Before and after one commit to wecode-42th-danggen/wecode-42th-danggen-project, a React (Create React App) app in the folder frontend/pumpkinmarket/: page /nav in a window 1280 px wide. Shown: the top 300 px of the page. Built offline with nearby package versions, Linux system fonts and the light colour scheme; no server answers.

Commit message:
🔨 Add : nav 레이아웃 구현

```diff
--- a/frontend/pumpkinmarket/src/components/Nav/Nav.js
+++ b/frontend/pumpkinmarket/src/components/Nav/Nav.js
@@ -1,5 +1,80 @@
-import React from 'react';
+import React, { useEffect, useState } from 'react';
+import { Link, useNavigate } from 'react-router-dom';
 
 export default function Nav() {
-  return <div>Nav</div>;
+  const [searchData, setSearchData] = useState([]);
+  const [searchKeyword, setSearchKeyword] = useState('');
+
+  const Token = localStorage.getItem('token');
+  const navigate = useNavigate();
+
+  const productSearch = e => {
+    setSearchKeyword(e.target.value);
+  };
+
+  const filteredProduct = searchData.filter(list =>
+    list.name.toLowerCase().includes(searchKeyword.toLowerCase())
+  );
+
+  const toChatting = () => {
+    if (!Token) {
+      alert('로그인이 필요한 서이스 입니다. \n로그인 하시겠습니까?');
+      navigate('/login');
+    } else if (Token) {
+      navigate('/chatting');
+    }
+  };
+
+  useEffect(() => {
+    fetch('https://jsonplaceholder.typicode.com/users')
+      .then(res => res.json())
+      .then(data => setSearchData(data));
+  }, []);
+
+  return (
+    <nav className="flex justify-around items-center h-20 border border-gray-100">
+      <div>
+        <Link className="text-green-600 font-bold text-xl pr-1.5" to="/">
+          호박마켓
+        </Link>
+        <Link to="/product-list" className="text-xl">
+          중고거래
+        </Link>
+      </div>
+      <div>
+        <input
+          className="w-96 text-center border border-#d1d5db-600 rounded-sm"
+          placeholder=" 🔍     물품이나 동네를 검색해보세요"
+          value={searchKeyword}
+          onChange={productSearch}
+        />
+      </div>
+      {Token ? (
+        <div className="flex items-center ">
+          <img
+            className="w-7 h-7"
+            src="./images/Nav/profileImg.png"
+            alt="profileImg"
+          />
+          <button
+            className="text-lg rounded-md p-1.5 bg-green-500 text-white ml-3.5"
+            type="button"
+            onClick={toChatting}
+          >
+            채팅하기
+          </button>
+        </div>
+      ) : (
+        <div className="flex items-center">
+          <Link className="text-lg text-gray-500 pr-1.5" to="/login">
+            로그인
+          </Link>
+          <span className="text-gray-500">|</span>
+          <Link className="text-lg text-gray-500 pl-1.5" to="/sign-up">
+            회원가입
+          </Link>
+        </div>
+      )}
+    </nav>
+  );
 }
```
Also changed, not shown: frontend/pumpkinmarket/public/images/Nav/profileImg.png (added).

_ _ _

▶ **Exercise directions**
Say how many lines in the records hold the string "useNavigate". Give no other words.

▶ **Response to this exercise**
2